WORK REQUIRED:
The answer must be every line from the entries below that includes "Account".

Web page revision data

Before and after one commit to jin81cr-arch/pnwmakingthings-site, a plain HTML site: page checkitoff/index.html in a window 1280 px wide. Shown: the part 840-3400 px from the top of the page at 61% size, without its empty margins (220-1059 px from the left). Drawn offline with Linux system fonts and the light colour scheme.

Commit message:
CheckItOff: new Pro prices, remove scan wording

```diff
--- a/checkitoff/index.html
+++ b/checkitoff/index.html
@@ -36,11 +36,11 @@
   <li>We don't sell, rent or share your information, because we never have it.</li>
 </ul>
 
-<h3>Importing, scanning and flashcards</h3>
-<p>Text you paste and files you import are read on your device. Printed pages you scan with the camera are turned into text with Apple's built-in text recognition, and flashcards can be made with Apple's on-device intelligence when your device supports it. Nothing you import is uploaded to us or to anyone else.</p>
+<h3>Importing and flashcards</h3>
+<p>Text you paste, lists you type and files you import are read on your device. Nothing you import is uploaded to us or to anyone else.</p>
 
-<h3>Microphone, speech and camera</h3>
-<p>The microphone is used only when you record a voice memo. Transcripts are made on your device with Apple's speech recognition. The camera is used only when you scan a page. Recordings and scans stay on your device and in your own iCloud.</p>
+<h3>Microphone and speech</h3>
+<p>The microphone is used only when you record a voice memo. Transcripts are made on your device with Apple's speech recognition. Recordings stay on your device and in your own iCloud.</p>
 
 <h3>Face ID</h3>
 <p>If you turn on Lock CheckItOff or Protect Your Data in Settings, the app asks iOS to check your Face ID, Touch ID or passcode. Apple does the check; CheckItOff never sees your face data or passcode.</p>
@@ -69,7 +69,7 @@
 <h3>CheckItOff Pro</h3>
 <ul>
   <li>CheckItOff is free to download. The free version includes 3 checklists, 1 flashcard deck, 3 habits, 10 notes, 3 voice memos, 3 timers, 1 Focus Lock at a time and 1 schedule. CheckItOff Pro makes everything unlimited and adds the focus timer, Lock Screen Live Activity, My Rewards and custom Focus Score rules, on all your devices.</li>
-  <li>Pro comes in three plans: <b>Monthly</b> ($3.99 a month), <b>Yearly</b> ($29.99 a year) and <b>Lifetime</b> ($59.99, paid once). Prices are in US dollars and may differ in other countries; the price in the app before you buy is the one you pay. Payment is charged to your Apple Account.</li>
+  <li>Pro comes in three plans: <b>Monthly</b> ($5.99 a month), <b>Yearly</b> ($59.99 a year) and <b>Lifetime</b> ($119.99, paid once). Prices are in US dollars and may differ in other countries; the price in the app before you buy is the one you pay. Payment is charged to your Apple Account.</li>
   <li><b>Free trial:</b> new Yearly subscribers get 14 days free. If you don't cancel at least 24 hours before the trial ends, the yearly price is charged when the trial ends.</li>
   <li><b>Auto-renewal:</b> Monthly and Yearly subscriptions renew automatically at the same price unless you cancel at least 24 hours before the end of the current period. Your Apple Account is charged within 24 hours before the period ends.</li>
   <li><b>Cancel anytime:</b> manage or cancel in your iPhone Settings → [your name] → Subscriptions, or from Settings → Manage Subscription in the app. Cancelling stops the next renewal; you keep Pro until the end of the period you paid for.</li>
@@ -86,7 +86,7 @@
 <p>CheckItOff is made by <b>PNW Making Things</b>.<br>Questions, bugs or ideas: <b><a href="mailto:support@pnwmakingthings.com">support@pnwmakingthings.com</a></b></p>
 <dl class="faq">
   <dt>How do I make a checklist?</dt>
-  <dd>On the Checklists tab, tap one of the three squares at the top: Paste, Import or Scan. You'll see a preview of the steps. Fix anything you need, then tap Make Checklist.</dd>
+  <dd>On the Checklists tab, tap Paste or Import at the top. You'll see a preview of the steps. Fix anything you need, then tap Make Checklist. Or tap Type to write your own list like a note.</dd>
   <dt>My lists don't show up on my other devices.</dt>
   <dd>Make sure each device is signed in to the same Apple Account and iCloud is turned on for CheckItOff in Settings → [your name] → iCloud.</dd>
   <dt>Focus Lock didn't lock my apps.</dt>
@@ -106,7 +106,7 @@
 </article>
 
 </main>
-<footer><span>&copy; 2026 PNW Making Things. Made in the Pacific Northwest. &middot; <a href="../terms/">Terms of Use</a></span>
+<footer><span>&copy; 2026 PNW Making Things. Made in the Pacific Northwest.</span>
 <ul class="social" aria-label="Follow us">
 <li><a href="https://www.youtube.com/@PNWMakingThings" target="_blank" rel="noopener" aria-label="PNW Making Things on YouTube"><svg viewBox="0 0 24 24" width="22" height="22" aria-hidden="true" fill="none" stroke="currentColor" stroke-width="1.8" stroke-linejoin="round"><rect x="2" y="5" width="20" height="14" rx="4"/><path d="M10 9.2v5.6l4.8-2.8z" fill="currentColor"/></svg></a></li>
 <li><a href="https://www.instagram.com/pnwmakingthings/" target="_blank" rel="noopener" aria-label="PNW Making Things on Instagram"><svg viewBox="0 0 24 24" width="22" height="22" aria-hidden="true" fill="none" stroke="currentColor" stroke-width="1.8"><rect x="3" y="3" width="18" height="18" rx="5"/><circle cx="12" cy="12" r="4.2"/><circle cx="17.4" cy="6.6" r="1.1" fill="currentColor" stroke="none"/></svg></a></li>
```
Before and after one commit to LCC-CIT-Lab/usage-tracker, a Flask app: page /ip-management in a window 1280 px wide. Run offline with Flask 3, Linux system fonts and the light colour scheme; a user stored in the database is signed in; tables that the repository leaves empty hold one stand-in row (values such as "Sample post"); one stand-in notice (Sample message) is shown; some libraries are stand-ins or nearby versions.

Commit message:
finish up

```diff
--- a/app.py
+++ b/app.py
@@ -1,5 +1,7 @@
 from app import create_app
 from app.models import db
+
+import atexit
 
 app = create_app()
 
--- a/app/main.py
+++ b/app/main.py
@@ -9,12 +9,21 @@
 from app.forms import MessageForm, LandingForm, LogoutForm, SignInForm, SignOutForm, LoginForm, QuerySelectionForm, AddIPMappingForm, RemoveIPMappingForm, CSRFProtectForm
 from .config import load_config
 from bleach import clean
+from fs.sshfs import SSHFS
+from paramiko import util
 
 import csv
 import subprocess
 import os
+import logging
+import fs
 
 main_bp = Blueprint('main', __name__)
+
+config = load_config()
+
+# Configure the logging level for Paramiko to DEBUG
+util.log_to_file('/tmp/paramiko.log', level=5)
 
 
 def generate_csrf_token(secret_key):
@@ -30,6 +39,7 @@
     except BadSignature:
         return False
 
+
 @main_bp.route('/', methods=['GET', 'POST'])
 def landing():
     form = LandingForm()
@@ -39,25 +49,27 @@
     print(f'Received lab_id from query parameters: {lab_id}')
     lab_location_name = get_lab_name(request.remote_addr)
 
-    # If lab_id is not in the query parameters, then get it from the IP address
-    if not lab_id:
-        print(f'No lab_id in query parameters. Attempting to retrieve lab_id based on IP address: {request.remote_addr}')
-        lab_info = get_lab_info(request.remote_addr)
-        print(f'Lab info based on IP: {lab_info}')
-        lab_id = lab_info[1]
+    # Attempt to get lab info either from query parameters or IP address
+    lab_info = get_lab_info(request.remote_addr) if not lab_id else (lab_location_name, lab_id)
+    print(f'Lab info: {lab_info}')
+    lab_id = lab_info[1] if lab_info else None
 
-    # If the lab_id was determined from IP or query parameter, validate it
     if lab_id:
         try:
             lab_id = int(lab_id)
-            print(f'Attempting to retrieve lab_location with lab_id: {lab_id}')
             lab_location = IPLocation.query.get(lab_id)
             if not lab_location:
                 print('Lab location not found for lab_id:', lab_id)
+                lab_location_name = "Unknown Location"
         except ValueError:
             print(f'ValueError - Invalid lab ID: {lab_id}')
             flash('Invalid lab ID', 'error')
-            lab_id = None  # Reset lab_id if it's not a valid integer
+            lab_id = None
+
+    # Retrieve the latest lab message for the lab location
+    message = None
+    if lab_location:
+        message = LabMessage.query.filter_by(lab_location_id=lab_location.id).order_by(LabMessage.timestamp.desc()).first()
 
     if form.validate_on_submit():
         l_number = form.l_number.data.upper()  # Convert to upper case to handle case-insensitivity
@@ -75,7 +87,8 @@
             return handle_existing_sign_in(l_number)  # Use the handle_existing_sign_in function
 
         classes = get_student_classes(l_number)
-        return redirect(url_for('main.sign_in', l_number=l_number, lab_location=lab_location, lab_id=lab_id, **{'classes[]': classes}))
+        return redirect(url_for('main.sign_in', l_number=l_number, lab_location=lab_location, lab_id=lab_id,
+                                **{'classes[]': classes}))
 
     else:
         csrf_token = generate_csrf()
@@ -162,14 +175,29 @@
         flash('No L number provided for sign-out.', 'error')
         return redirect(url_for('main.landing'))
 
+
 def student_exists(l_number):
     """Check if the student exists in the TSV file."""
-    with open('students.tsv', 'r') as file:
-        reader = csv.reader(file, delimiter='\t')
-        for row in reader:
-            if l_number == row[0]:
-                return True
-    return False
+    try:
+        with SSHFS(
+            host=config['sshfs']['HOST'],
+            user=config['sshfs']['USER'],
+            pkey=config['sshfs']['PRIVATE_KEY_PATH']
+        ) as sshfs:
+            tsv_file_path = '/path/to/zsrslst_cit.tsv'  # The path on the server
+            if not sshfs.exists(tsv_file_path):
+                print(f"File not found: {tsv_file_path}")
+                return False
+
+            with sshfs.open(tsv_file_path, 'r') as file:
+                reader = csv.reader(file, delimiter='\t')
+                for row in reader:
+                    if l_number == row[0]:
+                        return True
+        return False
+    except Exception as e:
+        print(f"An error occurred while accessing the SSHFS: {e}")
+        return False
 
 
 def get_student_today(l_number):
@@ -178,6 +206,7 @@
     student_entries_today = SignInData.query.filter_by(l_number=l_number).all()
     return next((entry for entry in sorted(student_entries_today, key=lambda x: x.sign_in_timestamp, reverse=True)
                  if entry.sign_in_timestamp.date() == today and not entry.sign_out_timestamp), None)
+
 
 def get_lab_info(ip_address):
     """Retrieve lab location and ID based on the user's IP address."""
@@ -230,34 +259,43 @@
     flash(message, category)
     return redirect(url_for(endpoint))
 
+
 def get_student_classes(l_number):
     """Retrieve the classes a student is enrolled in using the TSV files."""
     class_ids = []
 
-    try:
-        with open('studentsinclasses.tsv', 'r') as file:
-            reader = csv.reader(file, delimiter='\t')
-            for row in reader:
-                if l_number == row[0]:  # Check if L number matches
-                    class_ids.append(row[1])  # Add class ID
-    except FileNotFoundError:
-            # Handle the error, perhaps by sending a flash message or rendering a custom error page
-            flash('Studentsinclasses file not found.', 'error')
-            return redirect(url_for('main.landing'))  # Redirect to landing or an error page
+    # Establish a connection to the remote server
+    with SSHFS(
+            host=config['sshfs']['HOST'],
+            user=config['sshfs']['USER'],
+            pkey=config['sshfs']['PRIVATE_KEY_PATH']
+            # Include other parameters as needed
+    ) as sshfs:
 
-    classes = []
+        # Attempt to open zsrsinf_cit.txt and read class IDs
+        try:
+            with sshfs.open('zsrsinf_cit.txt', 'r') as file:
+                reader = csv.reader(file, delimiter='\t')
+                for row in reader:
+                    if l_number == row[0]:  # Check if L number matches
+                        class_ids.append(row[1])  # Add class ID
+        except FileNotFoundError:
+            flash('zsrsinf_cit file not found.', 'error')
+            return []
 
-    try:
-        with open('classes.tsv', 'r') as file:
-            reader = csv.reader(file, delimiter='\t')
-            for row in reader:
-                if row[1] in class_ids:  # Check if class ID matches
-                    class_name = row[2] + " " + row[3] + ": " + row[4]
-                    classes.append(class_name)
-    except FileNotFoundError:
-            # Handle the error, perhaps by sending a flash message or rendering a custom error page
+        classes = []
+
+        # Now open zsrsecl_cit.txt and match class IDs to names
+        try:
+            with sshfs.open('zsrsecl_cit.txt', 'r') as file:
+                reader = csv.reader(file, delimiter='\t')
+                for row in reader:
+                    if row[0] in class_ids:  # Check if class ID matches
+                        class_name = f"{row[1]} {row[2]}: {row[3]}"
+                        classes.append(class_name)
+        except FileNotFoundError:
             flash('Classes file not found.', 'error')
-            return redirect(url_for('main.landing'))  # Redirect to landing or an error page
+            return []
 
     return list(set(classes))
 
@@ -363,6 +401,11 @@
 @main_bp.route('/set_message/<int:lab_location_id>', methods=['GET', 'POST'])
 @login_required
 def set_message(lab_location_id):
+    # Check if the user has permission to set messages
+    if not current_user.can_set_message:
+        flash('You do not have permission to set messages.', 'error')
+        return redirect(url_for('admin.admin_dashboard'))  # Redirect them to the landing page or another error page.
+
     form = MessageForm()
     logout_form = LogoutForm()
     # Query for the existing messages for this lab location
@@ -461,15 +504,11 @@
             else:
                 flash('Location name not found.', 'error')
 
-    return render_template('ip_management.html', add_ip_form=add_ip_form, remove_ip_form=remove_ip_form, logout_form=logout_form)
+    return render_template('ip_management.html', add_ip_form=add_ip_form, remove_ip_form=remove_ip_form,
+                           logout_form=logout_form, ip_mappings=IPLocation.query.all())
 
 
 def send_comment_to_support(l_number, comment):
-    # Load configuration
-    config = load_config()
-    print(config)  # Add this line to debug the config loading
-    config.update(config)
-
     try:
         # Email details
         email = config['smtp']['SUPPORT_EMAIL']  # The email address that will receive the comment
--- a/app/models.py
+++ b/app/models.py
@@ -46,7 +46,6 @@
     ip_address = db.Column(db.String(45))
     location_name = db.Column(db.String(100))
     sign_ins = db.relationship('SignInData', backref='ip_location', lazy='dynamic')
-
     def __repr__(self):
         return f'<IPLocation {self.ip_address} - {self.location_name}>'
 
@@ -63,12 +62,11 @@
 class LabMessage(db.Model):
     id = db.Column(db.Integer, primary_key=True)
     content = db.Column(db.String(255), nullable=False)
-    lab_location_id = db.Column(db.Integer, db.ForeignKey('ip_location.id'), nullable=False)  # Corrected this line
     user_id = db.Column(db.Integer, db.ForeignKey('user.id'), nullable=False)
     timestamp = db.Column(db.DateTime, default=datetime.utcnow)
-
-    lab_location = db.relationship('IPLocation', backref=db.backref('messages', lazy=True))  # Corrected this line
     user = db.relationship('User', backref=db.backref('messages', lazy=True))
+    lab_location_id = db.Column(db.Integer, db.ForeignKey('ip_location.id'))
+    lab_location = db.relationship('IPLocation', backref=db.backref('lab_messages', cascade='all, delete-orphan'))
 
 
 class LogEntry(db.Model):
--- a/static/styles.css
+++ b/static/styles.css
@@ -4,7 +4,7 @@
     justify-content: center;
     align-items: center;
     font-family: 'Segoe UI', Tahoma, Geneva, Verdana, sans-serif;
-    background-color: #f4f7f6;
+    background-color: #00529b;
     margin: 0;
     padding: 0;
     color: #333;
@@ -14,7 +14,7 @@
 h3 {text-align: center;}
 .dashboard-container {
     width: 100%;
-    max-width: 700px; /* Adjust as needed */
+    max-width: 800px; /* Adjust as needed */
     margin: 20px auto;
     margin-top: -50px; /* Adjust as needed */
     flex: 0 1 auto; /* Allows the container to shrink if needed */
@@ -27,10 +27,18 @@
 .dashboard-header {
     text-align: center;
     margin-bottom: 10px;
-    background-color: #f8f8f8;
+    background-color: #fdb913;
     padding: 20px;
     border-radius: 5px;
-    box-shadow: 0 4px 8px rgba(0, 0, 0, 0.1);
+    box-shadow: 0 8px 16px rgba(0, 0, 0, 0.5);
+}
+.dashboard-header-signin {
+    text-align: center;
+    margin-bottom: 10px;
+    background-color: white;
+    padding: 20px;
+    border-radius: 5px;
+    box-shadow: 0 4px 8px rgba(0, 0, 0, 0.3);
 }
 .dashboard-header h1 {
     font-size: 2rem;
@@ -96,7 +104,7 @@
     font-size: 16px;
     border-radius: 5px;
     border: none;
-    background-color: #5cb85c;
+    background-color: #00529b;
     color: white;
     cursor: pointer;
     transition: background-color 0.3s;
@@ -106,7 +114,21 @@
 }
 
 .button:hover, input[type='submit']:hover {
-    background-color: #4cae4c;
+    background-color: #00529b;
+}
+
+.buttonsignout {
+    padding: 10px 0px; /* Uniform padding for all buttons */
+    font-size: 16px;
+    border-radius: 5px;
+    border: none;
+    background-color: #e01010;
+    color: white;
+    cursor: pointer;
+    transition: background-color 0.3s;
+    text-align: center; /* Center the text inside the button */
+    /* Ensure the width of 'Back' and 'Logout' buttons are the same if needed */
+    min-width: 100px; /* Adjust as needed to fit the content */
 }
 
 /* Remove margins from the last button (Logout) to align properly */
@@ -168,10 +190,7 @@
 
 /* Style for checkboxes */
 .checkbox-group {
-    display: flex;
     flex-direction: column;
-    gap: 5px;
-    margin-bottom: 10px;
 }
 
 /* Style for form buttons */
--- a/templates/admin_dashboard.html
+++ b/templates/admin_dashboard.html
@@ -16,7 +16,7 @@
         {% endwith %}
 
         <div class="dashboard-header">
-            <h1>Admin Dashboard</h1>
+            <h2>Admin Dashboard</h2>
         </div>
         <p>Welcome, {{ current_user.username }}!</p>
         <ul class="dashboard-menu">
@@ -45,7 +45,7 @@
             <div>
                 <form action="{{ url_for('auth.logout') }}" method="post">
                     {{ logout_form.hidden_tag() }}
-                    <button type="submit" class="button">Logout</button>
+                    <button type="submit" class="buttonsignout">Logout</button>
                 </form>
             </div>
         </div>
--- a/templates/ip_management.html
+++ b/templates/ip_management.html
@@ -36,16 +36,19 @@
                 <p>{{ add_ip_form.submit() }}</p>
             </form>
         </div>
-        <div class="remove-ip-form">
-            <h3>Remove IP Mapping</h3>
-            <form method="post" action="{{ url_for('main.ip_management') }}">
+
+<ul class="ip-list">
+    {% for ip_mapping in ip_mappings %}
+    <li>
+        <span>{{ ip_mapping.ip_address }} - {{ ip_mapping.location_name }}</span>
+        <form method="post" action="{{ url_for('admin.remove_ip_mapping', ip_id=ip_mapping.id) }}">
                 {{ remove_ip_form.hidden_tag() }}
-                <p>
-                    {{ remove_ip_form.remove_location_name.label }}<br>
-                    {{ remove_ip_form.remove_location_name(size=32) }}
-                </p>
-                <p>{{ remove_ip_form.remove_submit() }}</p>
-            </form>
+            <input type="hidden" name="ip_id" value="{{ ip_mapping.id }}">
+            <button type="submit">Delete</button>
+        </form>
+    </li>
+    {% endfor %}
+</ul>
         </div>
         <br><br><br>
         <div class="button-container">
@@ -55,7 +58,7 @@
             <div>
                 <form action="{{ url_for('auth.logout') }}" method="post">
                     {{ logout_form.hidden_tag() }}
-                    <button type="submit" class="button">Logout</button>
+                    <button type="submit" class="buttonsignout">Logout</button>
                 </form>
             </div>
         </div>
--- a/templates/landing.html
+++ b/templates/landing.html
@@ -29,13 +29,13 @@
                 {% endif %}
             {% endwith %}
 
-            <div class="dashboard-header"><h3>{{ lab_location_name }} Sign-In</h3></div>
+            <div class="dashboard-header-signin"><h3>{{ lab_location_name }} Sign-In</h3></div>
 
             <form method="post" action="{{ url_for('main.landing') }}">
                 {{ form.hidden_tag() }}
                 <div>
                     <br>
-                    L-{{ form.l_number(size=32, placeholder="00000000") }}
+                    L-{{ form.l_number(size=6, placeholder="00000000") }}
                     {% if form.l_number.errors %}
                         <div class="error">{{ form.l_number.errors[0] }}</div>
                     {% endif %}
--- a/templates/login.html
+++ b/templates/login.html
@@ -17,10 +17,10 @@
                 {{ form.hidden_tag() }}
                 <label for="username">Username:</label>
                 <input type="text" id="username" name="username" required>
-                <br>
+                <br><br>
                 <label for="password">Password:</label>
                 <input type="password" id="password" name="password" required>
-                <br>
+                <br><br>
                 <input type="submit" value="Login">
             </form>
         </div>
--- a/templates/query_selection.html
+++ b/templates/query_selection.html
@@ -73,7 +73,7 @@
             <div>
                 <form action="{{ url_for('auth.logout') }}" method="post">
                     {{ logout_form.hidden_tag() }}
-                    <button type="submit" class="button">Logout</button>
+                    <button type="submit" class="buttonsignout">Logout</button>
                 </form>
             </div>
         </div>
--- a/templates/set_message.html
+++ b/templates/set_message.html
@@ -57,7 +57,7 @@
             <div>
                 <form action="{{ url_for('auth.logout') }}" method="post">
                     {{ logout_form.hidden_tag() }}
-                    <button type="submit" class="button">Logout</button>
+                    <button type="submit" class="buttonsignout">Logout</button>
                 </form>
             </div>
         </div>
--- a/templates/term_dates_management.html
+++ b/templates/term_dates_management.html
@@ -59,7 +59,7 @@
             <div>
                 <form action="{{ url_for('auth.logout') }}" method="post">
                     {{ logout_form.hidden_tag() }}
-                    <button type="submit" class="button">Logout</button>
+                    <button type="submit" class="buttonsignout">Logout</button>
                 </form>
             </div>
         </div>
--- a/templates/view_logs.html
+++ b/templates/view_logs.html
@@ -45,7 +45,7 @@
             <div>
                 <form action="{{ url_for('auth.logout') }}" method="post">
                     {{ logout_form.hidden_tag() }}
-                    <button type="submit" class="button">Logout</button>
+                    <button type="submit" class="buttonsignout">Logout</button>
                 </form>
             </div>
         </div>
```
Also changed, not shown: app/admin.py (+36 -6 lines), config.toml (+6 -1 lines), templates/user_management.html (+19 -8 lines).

RESPONSE BELOW:
-  <li>Pro comes in three plans: <b>Monthly</b> ($3.99 a month), <b>Yearly</b> ($29.99 a year) and <b>Lifetime</b> ($59.99, paid once). Prices are in US dollars and may differ in other countries; the price in the app before you buy is the one you pay. Payment is charged to your Apple Account.</li>
+  <li>Pro comes in three plans: <b>Monthly</b> ($5.99 a month), <b>Yearly</b> ($59.99 a year) and <b>Lifetime</b> ($119.99, paid once). Prices are in US dollars and may differ in other countries; the price in the app before you buy is the one you pay. Payment is charged to your Apple Account.</li>
   <li><b>Auto-renewal:</b> Monthly and Yearly subscriptions renew automatically at the same price unless you cancel at least 24 hours before the end of the current period. Your Apple Account is charged within 24 hours before the period ends.</li>
   <dd>Make sure each device is signed in to the same Apple Account and iCloud is turned on for CheckItOff in Settings → [your name] → iCloud.</dd>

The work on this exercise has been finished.